It is also possible to add the Character Viewer as a Menu bar icon, this enables you to quickly access it from any app. Open System Preferences, choose Keyboard > Keyboard and select the Show Keyboard & Character Viewers in Menu Bar option. Now you can click on the Character Viewer icon in the Menu bar and choose Show Character Viewer.
How do I add emoji on a Mac?
As we said above, just press Command-Control-Space and you will see a collection of Emoji you can use.
If you have the Character Viewer open you will find a section called Emoji in the sidebar.
Often it’s easier to use the Search field in Character Viewer to find Emoji characters.
If you want to read more about using emoji this may be useful: How to use emoji
How to view shortcuts on a Mac
One neat trick to learning keyboard shortcuts on a Mac is to use the Keyboard Viewer. Enable the Show Keyboard & Character Viewers in Menu Bar option (in System Preferences > Keyboard > Keyboard).
Now click on the Character Viewer icon in the Menu bar and choose Show Keyboard Viewer. A visual representation of the keyboard appears, and as you press keys they will be highlighted. If you hold down the Alt and Shift keys the Keyboard Viewer shows all the special characters on each key. You can use this to learn the special characters on each key.
Keyboard combinations for shutting down or Sleep your Mac
- Ctrl-Eject: Show the restart / sleep / shutdown dialog
- Shift-Control-Eject: Will put your displays to sleep
- Command-Alt-Eject: Will put the computer to sleep
- Command-Control-Eject: Save/Quit all applications then restarts Mac
- Command-Alt-Control-Eject: Quit all applications then shuts down the Mac
- Command-Shift-Q: Log out of your OS X user account (you’ll be asked to confirm action)
- Command-Shift-Alt-Q: Log out of your OS X user account immediately (you won’t be asked to confirm action)
- Command-Alt-Esc: Force Quit
- Command-shift-Alt-Esc (for three seconds): Force-quit the front-most application
Read next: How to lock a Mac
How to use the Application Switcher
Another handy key combo is the one that brings up the Application switcher. This is a handy way to move between different applications you have open.
- Command-Tab: Move to the next most recently used application from your open applications
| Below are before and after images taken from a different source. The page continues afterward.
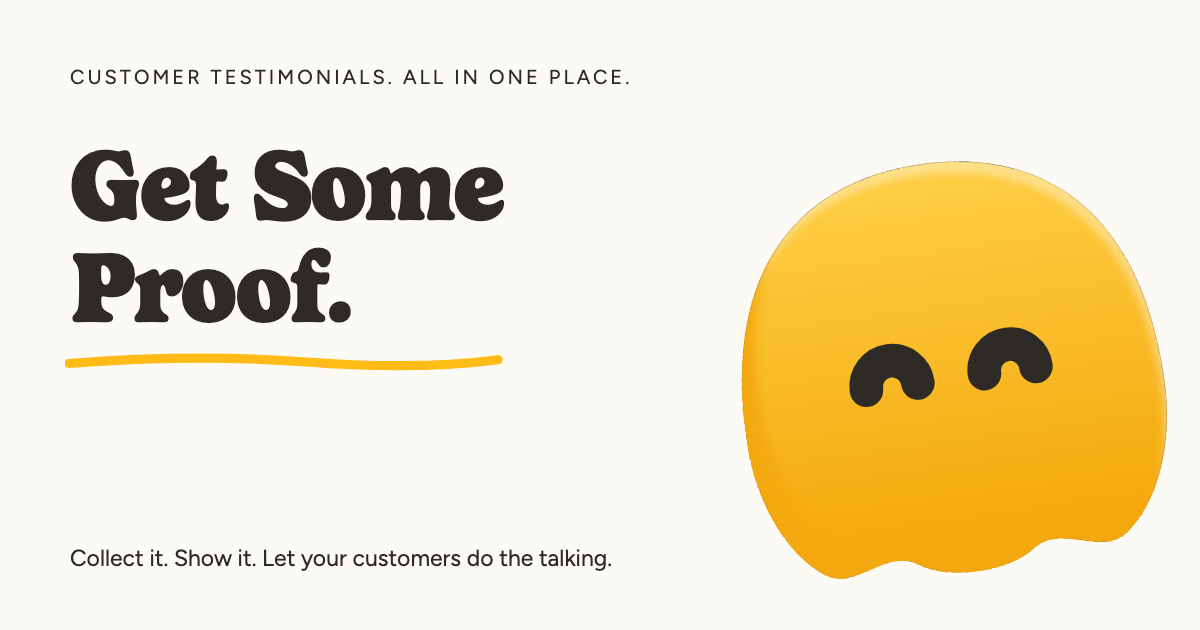
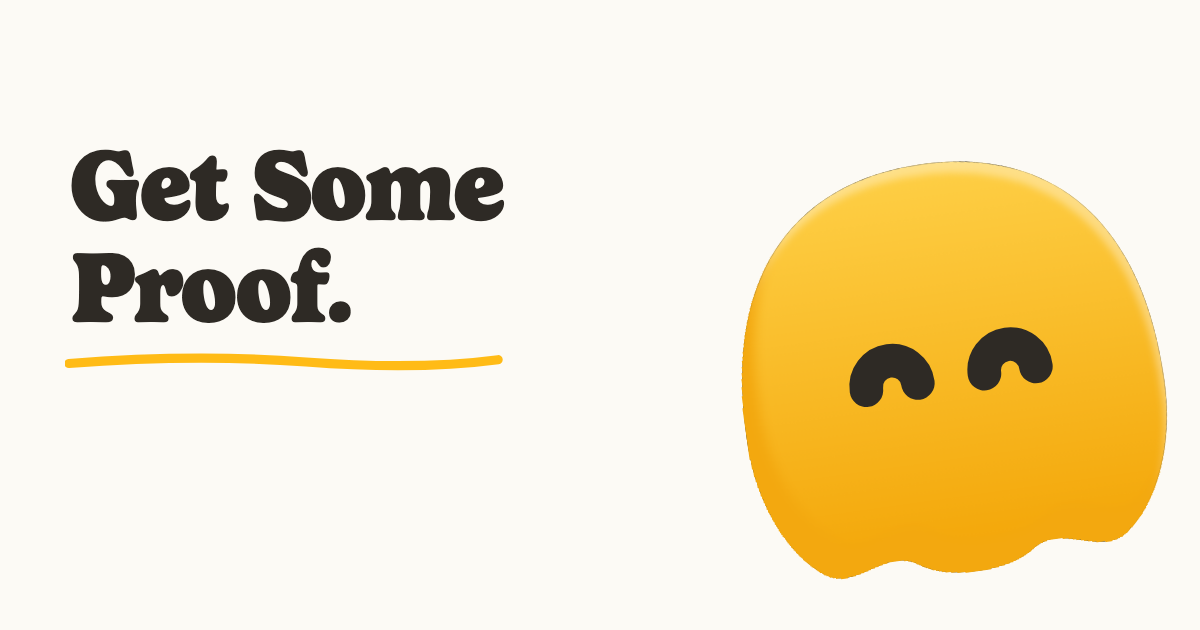
style(og): remove small taglines from sharing image

Changed region(s): [[0.0617, 0.0905, 0.5242, 0.1508], [0.0617, 0.8746, 0.5242, 0.9048]]

diff --git a/docs/implementation/og-image-seo.md b/docs/implementation/og-image-seo.md
@@ -4,7 +4,7 @@ Source: owner request on 2026-09-12 to use the mascot and brand typography in th
 
 ## Acceptance and evidence
 
-- A public 1200 × 630 PNG uses the official happy mascot, Gelica Black, Figtree and the paper/amber palette. Source: `scripts/brand/build-social-card.mjs`; regenerate with `node scripts/brand/build-social-card.mjs` after installing Playwright Chromium. The generator fetches the pinned Figtree font; serving the committed PNG needs no font fetch or backend.
+- A public 1200 × 630 PNG uses the official happy mascot, Gelica Black and the paper/amber palette. Source: `scripts/brand/build-social-card.mjs`; regenerate with `node scripts/brand/build-social-card.mjs` after installing Playwright Chromium. The generator uses only local assets. The image contains only the wordmark, mascot and amber underline, with no tagline. Serving the committed PNG needs no font fetch or backend.
 - Open Graph and X large-image cards include image dimensions and alt text. `e2e/seo.spec.ts` checks crawler HTML and the actual PNG response.
 - Public templates and Walls have self-canonical URLs and page-specific sharing titles/descriptions. `src/lib/public-wall-metadata.test.ts` covers Wall metadata and empty-Wall noindex behavior.
 - Default noindex keeps authentication, account, invitation, import, developer and token routes out of search. The template gallery and nonempty Walls opt into indexing. Robots permits fetching noindex pages and share assets; the sitemap contains only the indexable template gallery. The root still redirects to authentication and is intentionally absent from the sitemap.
- Command-Shift-Tab: Move backward through a list of open applications (sorted by recent use)
- Command-~ (Tilde): Move backward through a list of open applications (only when Application switcher is active)